---------- SUPPLIED RECORDS
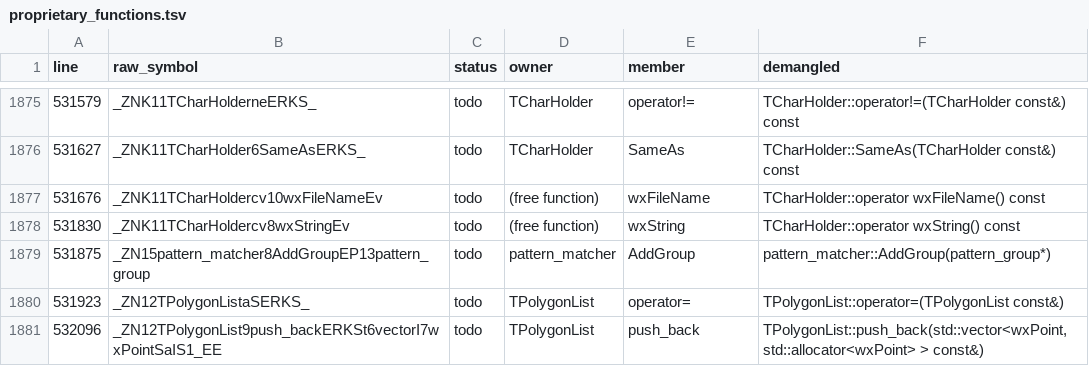
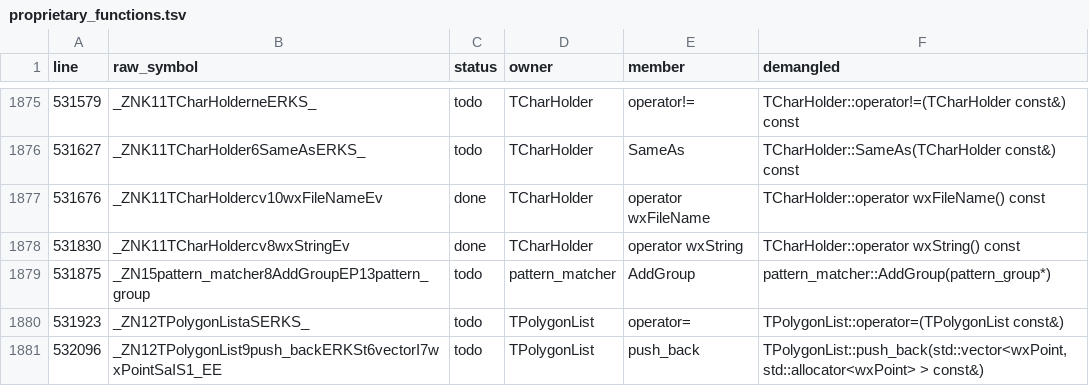
Before and after one commit to dreammaster/reverse-engineering-notes, a TSV file: manifest/proprietary_functions.tsv, drawn as a sheet; only a part is shown, gaps mark what is left out.

```diff
--- a/manifest/proprietary_functions.tsv
+++ b/manifest/proprietary_functions.tsv
@@ -1876,4 +1876,4 @@ line	raw_symbol	status	owner	member	demangled
 531627	_ZNK11TCharHolder6SameAsERKS_	todo	TCharHolder	SameAs	TCharHolder::SameAs(TCharHolder const&) const
-531676	_ZNK11TCharHoldercv10wxFileNameEv	todo	(free function)	wxFileName	TCharHolder::operator wxFileName() const
-531830	_ZNK11TCharHoldercv8wxStringEv	todo	(free function)	wxString	TCharHolder::operator wxString() const
+531676	_ZNK11TCharHoldercv10wxFileNameEv	done	TCharHolder	operator wxFileName	TCharHolder::operator wxFileName() const
+531830	_ZNK11TCharHoldercv8wxStringEv	done	TCharHolder	operator wxString	TCharHolder::operator wxString() const
 531875	_ZN15pattern_matcher8AddGroupEP13pattern_group	todo	pattern_matcher	AddGroup	pattern_matcher::AddGroup(pattern_group*)
```
Also changed, not shown: manifest/proprietary_classes.tsv, 7 other files.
--------------------
- _PROMPT_
A copy of each line in the data above that holds the string "const" is needed.

- _ANSWER SPACE_
 531627	_ZNK11TCharHolder6SameAsERKS_	todo	TCharHolder	SameAs	TCharHolder::SameAs(TCharHolder const&) const
-531676	_ZNK11TCharHoldercv10wxFileNameEv	todo	(free function)	wxFileName	TCharHolder::operator wxFileName() const
-531830	_ZNK11TCharHoldercv8wxStringEv	todo	(free function)	wxString	TCharHolder::operator wxString() const
+531676	_ZNK11TCharHoldercv10wxFileNameEv	done	TCharHolder	operator wxFileName	TCharHolder::operator wxFileName() const
+531830	_ZNK11TCharHoldercv8wxStringEv	done	TCharHolder	operator wxString	TCharHolder::operator wxString() const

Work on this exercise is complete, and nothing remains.